The Color of Courage: A Boy at War, The World War II Diary of Julian Kulski (Julian Kulski, Aquila Polonica Publishing, 2014, $29.95, hardcover). Kulski was 10 when the Germans invaded Poland. By age 12 he was a member of the Underground Army movement.

Once a Hussar: A Memoir of Battle, Capture, and Escape in World War II (Ray Ellis, Skyhorse Publishing, 2014, $24.95, hardcover). This is the story of an artilleryman who fought in North Africa until he was captured. Taken to Italy, he escaped and hid in the mountains for a year.

Unexplained Mysteries of World War II (Jeremy Harwood, Firefly Books, 2014, $24.95, softcover). There are many questions about the war, some still unanswered. This book delves into these obscurities and attempts to answer them.

The Mantle of Command: FDR at War, 1941-1942 (Nigel Hamilton, Houghton Mifflin Harcourt, 2014, $30.00, hardcover). The author focuses on Roosevelt’s leadership during the early part of the war. He maintains that FDR had the genius to keep America involved with achievable goals during 1942.

Mosquito Down! The Extraordinary Memoir of a Second World War Bomber Command Pilot on the Run in Germany and Holland (Frank Dell with Brett Piper, Casemate Publishers, 2014, $34.95, hardcover). Dell was shot down over Germany, landing next to a V-2 rocket launch pad. He made his way to safety in Holland with a resistance group.

Hiroshima Nagasaki: The Real Story of the Atomic Bombings and their Aftermath (Paul Ham, Thomas Dunne Books, 2014, $35.00, hardcover). This book argues against the use of the atomic bomb, following the premise that the war could have been won in any event.

Fields of War: Battle of Normandy (Robert J. Mueller, French Battlefields, 2014, $29.95, softcover). This is a tour book giving comprehensive instructions for getting around the D-Day battlefields.

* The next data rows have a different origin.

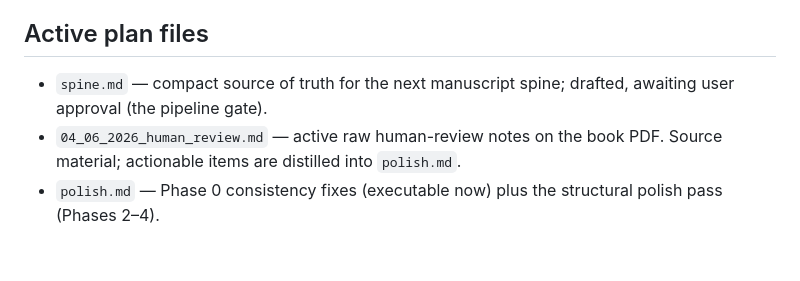
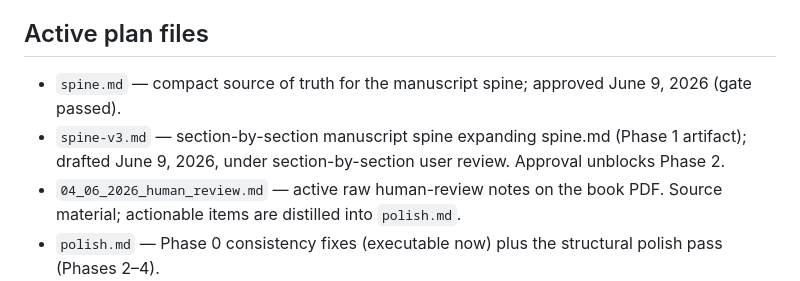
Before and after one commit to xylix/multidimensional-goodhart, a Markdown page: plans/next-steps.md, the part around the change. Drawn GitHub-style; blank space fills up the shorter version.

```diff
--- a/plans/next-steps.md
+++ b/plans/next-steps.md
@@ -36,8 +36,11 @@ unblocked, finish or hand off cleanly, and not reach into later phases.
 
 ## Active plan files
 
-- `spine.md` — compact source of truth for the next manuscript spine;
-  drafted, awaiting user approval (the pipeline gate).
+- `spine.md` — compact source of truth for the manuscript spine; approved
+  June 9, 2026 (gate passed).
+- `spine-v3.md` — section-by-section manuscript spine expanding spine.md
+  (Phase 1 artifact); drafted June 9, 2026, under section-by-section user
+  review. Approval unblocks Phase 2.
 - `04_06_2026_human_review.md` — active raw human-review notes on the book
   PDF. Source material; actionable items are distilled into `polish.md`.
 - `polish.md` — Phase 0 consistency fixes (executable now) plus the
```
Also changed, not shown: plans/spine-v3.md (added, +301 -0 lines).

Directions to surviving landmarks, museums, and monuments are all included.

Guarding Hitler: The Secret World of the Führer (Mark Felton, Pen and Sword, 2014, $34.95, hardcover). Hitler had an extensive array of bodyguards and security personnel. The book includes recently declassified information.

Back to the issue this appears in